#### What is being asked:
Since only the total matters, count the lines of these entries containing the word "index" and write that total alone.
------------
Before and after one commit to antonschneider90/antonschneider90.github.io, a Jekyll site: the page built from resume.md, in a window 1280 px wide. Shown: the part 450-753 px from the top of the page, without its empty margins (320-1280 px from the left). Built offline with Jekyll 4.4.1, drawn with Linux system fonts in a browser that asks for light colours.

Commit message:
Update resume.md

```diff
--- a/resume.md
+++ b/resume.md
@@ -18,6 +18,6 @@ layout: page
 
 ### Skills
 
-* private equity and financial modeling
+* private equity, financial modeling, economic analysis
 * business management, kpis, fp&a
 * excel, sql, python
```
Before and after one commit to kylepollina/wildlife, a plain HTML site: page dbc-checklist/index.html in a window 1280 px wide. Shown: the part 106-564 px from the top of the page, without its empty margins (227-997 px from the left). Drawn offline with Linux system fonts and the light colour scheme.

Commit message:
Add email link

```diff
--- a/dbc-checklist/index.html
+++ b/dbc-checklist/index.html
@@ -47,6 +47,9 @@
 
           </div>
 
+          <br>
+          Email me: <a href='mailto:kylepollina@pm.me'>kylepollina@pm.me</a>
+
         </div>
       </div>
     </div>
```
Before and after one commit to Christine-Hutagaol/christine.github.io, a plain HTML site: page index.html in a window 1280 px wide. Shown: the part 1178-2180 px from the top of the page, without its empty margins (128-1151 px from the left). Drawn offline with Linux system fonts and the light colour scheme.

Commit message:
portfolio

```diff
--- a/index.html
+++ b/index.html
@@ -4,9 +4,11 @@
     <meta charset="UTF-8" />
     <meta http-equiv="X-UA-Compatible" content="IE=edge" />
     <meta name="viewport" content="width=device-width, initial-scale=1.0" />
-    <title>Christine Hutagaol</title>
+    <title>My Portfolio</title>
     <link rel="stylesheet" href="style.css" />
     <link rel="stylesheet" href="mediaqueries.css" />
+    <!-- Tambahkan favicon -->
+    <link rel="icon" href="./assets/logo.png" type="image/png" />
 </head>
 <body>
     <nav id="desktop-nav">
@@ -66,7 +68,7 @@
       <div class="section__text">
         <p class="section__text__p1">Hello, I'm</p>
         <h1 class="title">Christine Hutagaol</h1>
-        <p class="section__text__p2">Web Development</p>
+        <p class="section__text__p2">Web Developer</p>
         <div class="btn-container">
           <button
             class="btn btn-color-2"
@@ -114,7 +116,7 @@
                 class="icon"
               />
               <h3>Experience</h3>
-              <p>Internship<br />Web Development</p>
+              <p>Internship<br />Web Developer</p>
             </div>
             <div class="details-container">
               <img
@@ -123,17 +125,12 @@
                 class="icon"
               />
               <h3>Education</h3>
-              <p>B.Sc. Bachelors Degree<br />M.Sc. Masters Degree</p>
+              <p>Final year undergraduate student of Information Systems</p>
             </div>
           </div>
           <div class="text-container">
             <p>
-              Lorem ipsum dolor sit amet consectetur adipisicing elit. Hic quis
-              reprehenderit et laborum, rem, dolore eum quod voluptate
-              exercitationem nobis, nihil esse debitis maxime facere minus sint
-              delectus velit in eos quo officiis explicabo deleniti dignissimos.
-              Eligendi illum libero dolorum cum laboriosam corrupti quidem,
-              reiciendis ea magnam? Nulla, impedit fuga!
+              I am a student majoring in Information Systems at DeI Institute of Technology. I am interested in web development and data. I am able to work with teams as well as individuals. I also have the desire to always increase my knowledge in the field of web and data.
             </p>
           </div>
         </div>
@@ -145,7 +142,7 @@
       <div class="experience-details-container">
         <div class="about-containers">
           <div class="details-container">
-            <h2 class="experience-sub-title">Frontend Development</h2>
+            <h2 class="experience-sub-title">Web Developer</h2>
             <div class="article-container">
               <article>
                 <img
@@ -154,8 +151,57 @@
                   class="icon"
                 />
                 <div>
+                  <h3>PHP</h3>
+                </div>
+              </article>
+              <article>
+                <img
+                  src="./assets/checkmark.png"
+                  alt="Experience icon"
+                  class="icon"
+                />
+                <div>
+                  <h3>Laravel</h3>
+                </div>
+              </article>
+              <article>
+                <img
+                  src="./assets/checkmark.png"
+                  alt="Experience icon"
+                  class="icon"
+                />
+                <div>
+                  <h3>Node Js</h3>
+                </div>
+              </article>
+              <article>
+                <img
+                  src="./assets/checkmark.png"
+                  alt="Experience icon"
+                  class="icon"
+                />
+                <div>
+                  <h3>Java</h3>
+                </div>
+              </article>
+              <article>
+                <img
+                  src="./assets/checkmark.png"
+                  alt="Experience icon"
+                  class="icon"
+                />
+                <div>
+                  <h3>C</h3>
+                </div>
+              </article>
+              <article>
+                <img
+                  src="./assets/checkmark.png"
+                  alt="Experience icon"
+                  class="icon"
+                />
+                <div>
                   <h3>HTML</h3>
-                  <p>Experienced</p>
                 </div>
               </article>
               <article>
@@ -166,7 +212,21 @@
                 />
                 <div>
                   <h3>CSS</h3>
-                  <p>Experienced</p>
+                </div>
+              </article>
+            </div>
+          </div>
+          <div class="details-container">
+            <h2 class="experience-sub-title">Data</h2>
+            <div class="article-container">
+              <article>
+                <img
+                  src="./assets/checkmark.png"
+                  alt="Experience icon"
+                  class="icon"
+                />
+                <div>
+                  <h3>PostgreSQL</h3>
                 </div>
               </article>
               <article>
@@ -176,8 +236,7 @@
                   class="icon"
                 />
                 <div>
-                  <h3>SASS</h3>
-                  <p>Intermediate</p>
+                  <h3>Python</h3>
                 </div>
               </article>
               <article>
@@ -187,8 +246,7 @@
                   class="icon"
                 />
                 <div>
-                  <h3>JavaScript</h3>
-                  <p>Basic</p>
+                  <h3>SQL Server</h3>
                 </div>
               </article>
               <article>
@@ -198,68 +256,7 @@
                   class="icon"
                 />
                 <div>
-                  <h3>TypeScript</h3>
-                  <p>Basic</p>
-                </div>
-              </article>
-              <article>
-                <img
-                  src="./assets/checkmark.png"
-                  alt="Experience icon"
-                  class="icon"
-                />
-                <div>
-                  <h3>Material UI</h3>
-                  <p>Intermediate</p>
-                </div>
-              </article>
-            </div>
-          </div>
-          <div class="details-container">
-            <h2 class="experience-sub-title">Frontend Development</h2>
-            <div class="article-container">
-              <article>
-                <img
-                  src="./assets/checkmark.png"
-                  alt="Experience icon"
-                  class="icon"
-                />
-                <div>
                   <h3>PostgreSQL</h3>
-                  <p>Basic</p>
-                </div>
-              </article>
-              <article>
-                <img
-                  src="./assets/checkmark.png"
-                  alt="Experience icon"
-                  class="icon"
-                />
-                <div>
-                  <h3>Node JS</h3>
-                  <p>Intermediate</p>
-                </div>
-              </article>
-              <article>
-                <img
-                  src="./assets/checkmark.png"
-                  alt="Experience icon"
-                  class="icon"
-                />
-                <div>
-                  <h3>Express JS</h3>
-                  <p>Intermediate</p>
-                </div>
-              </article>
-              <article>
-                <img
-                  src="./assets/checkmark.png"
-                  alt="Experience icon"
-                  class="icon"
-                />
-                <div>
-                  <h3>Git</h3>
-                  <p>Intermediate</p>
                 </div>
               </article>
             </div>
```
------------
#### Result:
6